What to do
Only the pictures should be left out; repeat the rest of the data exactly.

-- Opening Marker --

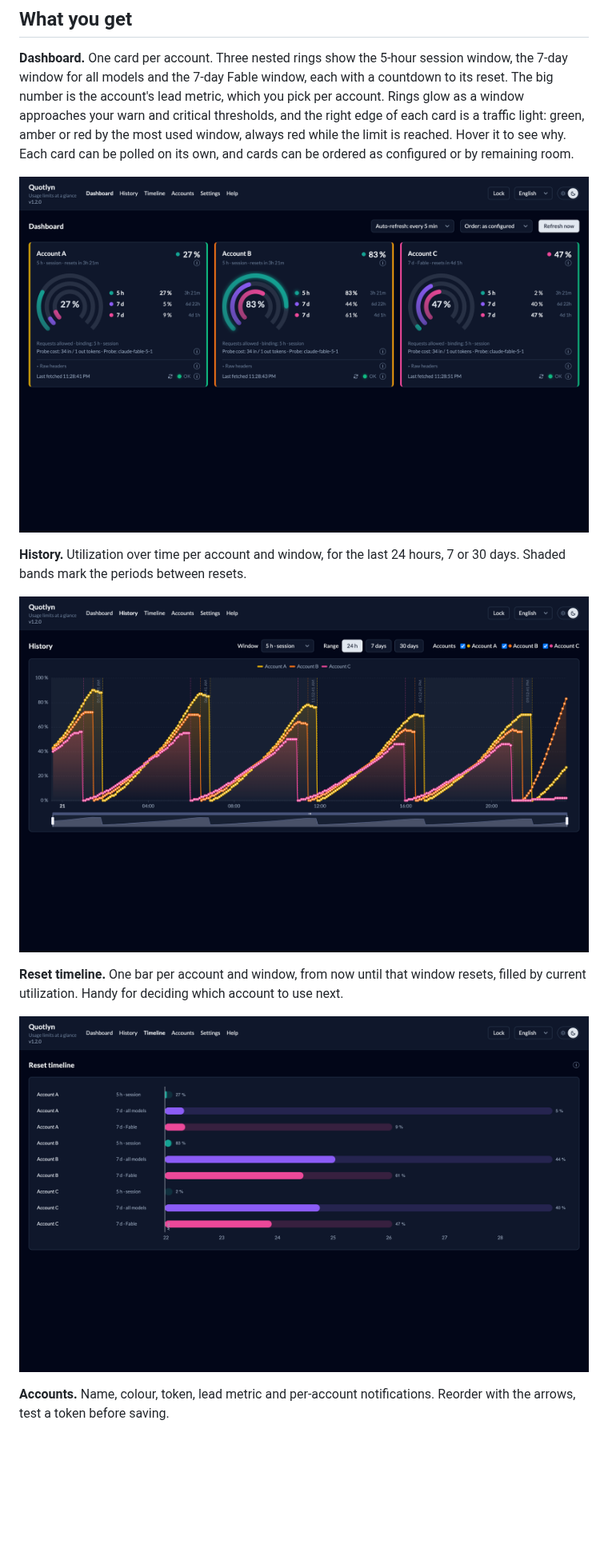
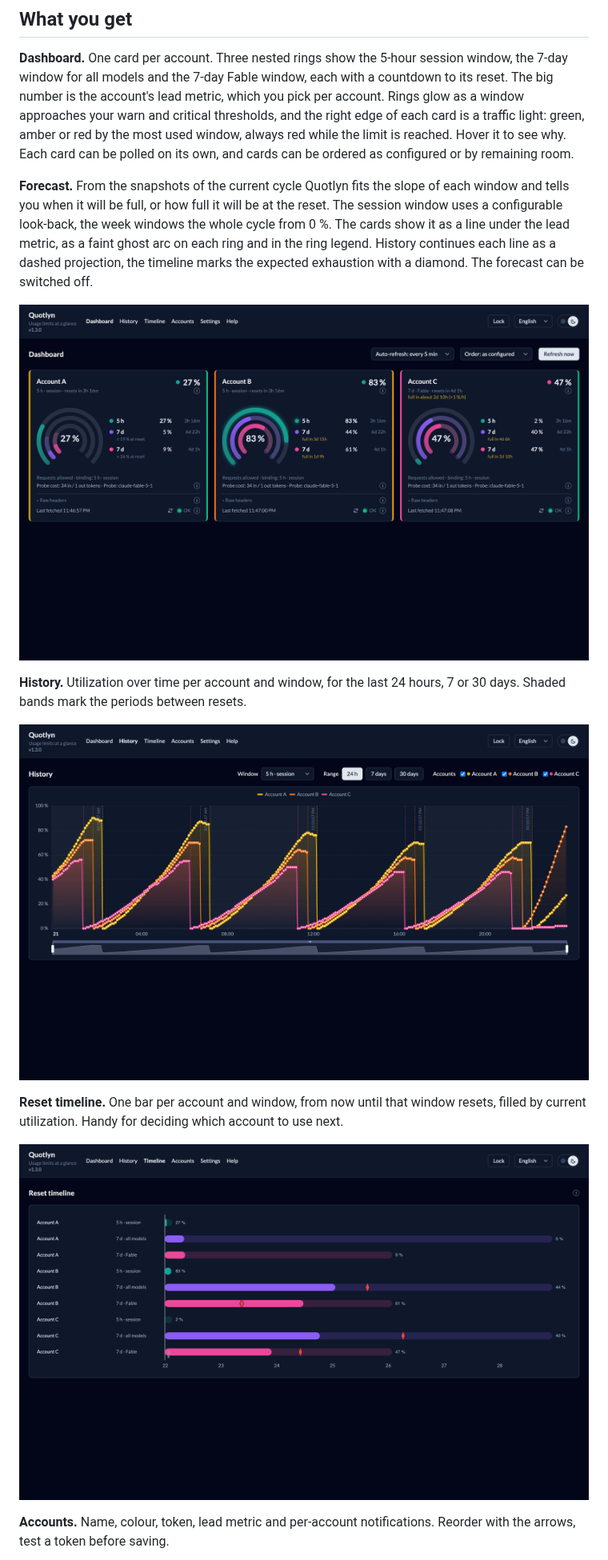
Before and after one commit to SteffenSchmitt/quotlyn, a Markdown page: README.md, the part around one of its changes. Shown at 80% size. Rendered like a GitHub page; pictures changed too: docs/screenshots/dashboard.png, docs/screenshots/history.png, docs/screenshots/timeline.png; blank space fills up the shorter version.

```diff
--- a/README.md
+++ b/README.md
@@ -58,6 +58,14 @@ light: green, amber or red by the most used window, always red while the
 limit is reached. Hover it to see why. Each card can be polled on its own,
 and cards can be ordered as configured or by remaining room.
 
+**Forecast.** From the snapshots of the current cycle Quotlyn fits the
+slope of each window and tells you when it will be full, or how full it
+will be at the reset. The session window uses a configurable look-back, the
+week windows the whole cycle from 0 %. The cards show it as a line under
+the lead metric, as a faint ghost arc on each ring and in the ring legend.
+History continues each line as a dashed projection, the timeline marks the
+expected exhaustion with a diamond. The forecast can be switched off.
+
 ![Dashboard with one card per account and nested rings per limit window](docs/screenshots/dashboard.png)
 
 **History.** Utilization over time per account and window, for the last 24
```
Also changed, not shown: other parts of README.md (+3 -3 lines), docs/screenshots/accounts.png, docs/screenshots/help.png, docs/screenshots/settings.png.
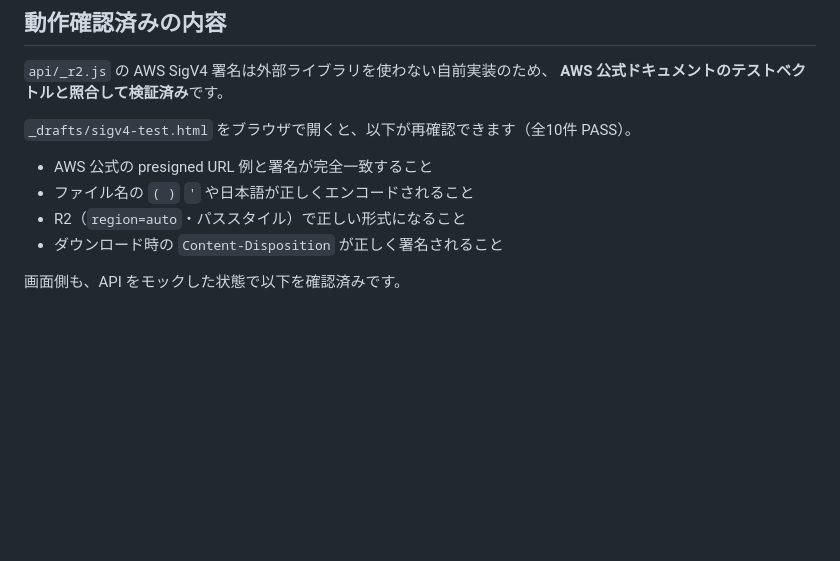
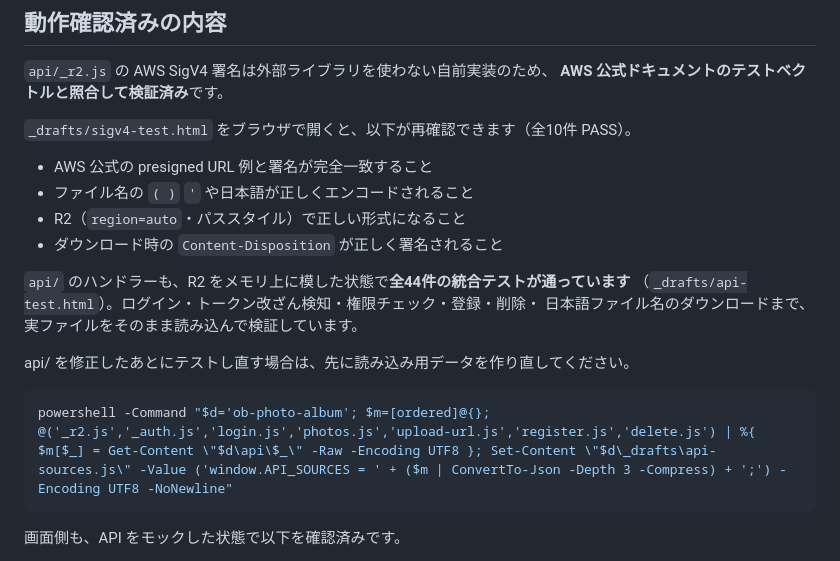
Before and after one commit to 321oyaman-web/ob-photo-album, a Markdown page: README.md, the part around the change. Drawn GitHub-style; blank space fills up the shorter version.

Commit message:
README にテスト手順を追記
Co-Authored-By: Claude Opus 5 <noreply@anthropic.com>

````diff
--- a/README.md
+++ b/README.md
@@ -188,6 +188,16 @@ ob-photo-album/
 - R2（`region=auto`・パススタイル）で正しい形式になること
 - ダウンロード時の `Content-Disposition` が正しく署名されること
 
+`api/` のハンドラーも、R2 をメモリ上に模した状態で**全44件の統合テストが通っています**
+（`_drafts/api-test.html`）。ログイン・トークン改ざん検知・権限チェック・登録・削除・
+日本語ファイル名のダウンロードまで、実ファイルをそのまま読み込んで検証しています。
+
+api/ を修正したあとにテストし直す場合は、先に読み込み用データを作り直してください。
+
+```bash
+powershell -Command "$d='ob-photo-album'; $m=[ordered]@{}; @('_r2.js','_auth.js','login.js','photos.js','upload-url.js','register.js','delete.js') | %{ $m[$_] = Get-Content \"$d\api\$_\" -Raw -Encoding UTF8 }; Set-Content \"$d\_drafts\api-sources.js\" -Value ('window.API_SOURCES = ' + ($m | ConvertTo-Json -Depth 3 -Compress) + ';') -Encoding UTF8 -NoNewline"
+```
+
 画面側も、API をモックした状態で以下を確認済みです。
 
 - ログイン → 一覧表示 → 年・イベントの絞り込み → 拡大表示 → キーボード操作
````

-- Closing Marker --

Answer box
Before and after one commit to SteffenSchmitt/quotlyn, a Markdown page: README.md, the part around one of its changes. Shown at 80% size. Rendered like a GitHub page; pictures changed too: docs/screenshots/dashboard.png, docs/screenshots/history.png, docs/screenshots/timeline.png; blank space fills up the shorter version.

```diff
--- a/README.md
+++ b/README.md
@@ -58,6 +58,14 @@ light: green, amber or red by the most used window, always red while the
 limit is reached. Hover it to see why. Each card can be polled on its own,
 and cards can be ordered as configured or by remaining room.
 
+**Forecast.** From the snapshots of the current cycle Quotlyn fits the
+slope of each window and tells you when it will be full, or how full it
+will be at the reset. The session window uses a configurable look-back, the
+week windows the whole cycle from 0 %. The cards show it as a line under
+the lead metric, as a faint ghost arc on each ring and in the ring legend.
+History continues each line as a dashed projection, the timeline marks the
+expected exhaustion with a diamond. The forecast can be switched off.
+
 ![Dashboard with one card per account and nested rings per limit window](docs/screenshots/dashboard.png)
 
 **History.** Utilization over time per account and window, for the last 24
```
Also changed, not shown: other parts of README.md (+3 -3 lines), docs/screenshots/accounts.png, docs/screenshots/help.png, docs/screenshots/settings.png.
Before and after one commit to 321oyaman-web/ob-photo-album, a Markdown page: README.md, the part around the change. Drawn GitHub-style; blank space fills up the shorter version.

Commit message:
README にテスト手順を追記
Co-Authored-By: Claude Opus 5 <noreply@anthropic.com>

````diff
--- a/README.md
+++ b/README.md
@@ -188,6 +188,16 @@ ob-photo-album/
 - R2（`region=auto`・パススタイル）で正しい形式になること
 - ダウンロード時の `Content-Disposition` が正しく署名されること
 
+`api/` のハンドラーも、R2 をメモリ上に模した状態で**全44件の統合テストが通っています**
+（`_drafts/api-test.html`）。ログイン・トークン改ざん検知・権限チェック・登録・削除・
+日本語ファイル名のダウンロードまで、実ファイルをそのまま読み込んで検証しています。
+
+api/ を修正したあとにテストし直す場合は、先に読み込み用データを作り直してください。
+
+```bash
+powershell -Command "$d='ob-photo-album'; $m=[ordered]@{}; @('_r2.js','_auth.js','login.js','photos.js','upload-url.js','register.js','delete.js') | %{ $m[$_] = Get-Content \"$d\api\$_\" -Raw -Encoding UTF8 }; Set-Content \"$d\_drafts\api-sources.js\" -Value ('window.API_SOURCES = ' + ($m | ConvertTo-Json -Depth 3 -Compress) + ';') -Encoding UTF8 -NoNewline"
+```
+
 画面側も、API をモックした状態で以下を確認済みです。
 
 - ログイン → 一覧表示 → 年・イベントの絞り込み → 拡大表示 → キーボード操作
````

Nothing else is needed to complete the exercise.